Work to complete:
What is needed here is an exact copy of all the data.

─── Supplied records ───

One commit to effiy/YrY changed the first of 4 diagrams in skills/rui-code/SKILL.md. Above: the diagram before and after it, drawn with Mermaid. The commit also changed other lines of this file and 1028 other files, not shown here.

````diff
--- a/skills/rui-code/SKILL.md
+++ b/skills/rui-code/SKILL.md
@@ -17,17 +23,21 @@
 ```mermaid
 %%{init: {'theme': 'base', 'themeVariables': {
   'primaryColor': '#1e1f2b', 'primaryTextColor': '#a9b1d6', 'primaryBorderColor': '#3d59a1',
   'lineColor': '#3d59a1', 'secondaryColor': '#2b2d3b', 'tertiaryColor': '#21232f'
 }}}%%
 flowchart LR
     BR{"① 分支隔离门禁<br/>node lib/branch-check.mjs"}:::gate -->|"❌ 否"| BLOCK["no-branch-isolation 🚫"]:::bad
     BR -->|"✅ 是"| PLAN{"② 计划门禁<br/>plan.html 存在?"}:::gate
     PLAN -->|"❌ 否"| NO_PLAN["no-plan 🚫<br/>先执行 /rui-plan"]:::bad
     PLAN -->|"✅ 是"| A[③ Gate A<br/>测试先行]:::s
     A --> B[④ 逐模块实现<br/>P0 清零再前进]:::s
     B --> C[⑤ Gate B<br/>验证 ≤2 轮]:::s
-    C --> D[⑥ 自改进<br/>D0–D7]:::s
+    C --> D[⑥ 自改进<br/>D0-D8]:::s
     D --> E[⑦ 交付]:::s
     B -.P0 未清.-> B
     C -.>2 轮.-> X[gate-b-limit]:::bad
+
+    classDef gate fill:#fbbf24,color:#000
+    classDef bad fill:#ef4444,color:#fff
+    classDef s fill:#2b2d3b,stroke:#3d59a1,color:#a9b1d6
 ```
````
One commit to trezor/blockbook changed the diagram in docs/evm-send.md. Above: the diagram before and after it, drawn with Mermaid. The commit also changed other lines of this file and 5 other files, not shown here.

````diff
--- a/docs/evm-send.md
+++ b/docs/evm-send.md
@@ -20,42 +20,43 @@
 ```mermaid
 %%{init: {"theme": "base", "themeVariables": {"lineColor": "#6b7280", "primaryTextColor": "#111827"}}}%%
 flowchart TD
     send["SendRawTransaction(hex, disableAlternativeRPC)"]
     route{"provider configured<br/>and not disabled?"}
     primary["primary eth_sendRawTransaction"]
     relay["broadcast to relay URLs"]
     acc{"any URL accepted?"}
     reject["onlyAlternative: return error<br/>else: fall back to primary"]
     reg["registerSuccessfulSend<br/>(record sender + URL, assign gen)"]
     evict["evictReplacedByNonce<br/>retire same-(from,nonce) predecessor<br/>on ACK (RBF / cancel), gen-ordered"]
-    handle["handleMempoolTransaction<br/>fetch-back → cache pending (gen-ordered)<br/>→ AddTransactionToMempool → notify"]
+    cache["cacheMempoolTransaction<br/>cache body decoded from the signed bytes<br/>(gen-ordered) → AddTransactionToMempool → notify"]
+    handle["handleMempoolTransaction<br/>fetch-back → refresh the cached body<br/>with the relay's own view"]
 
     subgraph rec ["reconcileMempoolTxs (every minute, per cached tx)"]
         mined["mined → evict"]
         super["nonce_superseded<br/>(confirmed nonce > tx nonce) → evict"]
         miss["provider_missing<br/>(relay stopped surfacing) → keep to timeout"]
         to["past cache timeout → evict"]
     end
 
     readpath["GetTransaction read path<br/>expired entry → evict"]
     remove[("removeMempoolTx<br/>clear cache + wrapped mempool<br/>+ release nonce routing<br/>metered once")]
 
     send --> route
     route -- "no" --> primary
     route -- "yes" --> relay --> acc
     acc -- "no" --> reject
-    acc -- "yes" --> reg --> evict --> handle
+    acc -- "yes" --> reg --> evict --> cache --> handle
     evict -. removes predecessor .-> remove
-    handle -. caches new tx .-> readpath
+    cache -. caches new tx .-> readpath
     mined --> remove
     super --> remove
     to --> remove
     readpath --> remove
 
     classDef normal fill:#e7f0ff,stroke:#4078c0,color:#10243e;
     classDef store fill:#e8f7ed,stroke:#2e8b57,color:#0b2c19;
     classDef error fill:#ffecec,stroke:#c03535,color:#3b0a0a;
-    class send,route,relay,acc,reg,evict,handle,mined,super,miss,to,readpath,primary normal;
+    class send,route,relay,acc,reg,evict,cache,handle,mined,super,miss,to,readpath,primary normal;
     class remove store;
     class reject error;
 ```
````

───

Answer space:
One commit to effiy/YrY changed the first of 4 diagrams in skills/rui-code/SKILL.md. Above: the diagram before and after it, drawn with Mermaid. The commit also changed other lines of this file and 1028 other files, not shown here.

````diff
--- a/skills/rui-code/SKILL.md
+++ b/skills/rui-code/SKILL.md
@@ -17,17 +23,21 @@
 ```mermaid
 %%{init: {'theme': 'base', 'themeVariables': {
   'primaryColor': '#1e1f2b', 'primaryTextColor': '#a9b1d6', 'primaryBorderColor': '#3d59a1',
   'lineColor': '#3d59a1', 'secondaryColor': '#2b2d3b', 'tertiaryColor': '#21232f'
 }}}%%
 flowchart LR
     BR{"① 分支隔离门禁<br/>node lib/branch-check.mjs"}:::gate -->|"❌ 否"| BLOCK["no-branch-isolation 🚫"]:::bad
     BR -->|"✅ 是"| PLAN{"② 计划门禁<br/>plan.html 存在?"}:::gate
     PLAN -->|"❌ 否"| NO_PLAN["no-plan 🚫<br/>先执行 /rui-plan"]:::bad
     PLAN -->|"✅ 是"| A[③ Gate A<br/>测试先行]:::s
     A --> B[④ 逐模块实现<br/>P0 清零再前进]:::s
     B --> C[⑤ Gate B<br/>验证 ≤2 轮]:::s
-    C --> D[⑥ 自改进<br/>D0–D7]:::s
+    C --> D[⑥ 自改进<br/>D0-D8]:::s
     D --> E[⑦ 交付]:::s
     B -.P0 未清.-> B
     C -.>2 轮.-> X[gate-b-limit]:::bad
+
+    classDef gate fill:#fbbf24,color:#000
+    classDef bad fill:#ef4444,color:#fff
+    classDef s fill:#2b2d3b,stroke:#3d59a1,color:#a9b1d6
 ```
````
One commit to trezor/blockbook changed the diagram in docs/evm-send.md. Above: the diagram before and after it, drawn with Mermaid. The commit also changed other lines of this file and 5 other files, not shown here.

````diff
--- a/docs/evm-send.md
+++ b/docs/evm-send.md
@@ -20,42 +20,43 @@
 ```mermaid
 %%{init: {"theme": "base", "themeVariables": {"lineColor": "#6b7280", "primaryTextColor": "#111827"}}}%%
 flowchart TD
     send["SendRawTransaction(hex, disableAlternativeRPC)"]
     route{"provider configured<br/>and not disabled?"}
     primary["primary eth_sendRawTransaction"]
     relay["broadcast to relay URLs"]
     acc{"any URL accepted?"}
     reject["onlyAlternative: return error<br/>else: fall back to primary"]
     reg["registerSuccessfulSend<br/>(record sender + URL, assign gen)"]
     evict["evictReplacedByNonce<br/>retire same-(from,nonce) predecessor<br/>on ACK (RBF / cancel), gen-ordered"]
-    handle["handleMempoolTransaction<br/>fetch-back → cache pending (gen-ordered)<br/>→ AddTransactionToMempool → notify"]
+    cache["cacheMempoolTransaction<br/>cache body decoded from the signed bytes<br/>(gen-ordered) → AddTransactionToMempool → notify"]
+    handle["handleMempoolTransaction<br/>fetch-back → refresh the cached body<br/>with the relay's own view"]
 
     subgraph rec ["reconcileMempoolTxs (every minute, per cached tx)"]
         mined["mined → evict"]
         super["nonce_superseded<br/>(confirmed nonce > tx nonce) → evict"]
         miss["provider_missing<br/>(relay stopped surfacing) → keep to timeout"]
         to["past cache timeout → evict"]
     end
 
     readpath["GetTransaction read path<br/>expired entry → evict"]
     remove[("removeMempoolTx<br/>clear cache + wrapped mempool<br/>+ release nonce routing<br/>metered once")]
 
     send --> route
     route -- "no" --> primary
     route -- "yes" --> relay --> acc
     acc -- "no" --> reject
-    acc -- "yes" --> reg --> evict --> handle
+    acc -- "yes" --> reg --> evict --> cache --> handle
     evict -. removes predecessor .-> remove
-    handle -. caches new tx .-> readpath
+    cache -. caches new tx .-> readpath
     mined --> remove
     super --> remove
     to --> remove
     readpath --> remove
 
     classDef normal fill:#e7f0ff,stroke:#4078c0,color:#10243e;
     classDef store fill:#e8f7ed,stroke:#2e8b57,color:#0b2c19;
     classDef error fill:#ffecec,stroke:#c03535,color:#3b0a0a;
-    class send,route,relay,acc,reg,evict,handle,mined,super,miss,to,readpath,primary normal;
+    class send,route,relay,acc,reg,evict,cache,handle,mined,super,miss,to,readpath,primary normal;
     class remove store;
     class reject error;
 ```
````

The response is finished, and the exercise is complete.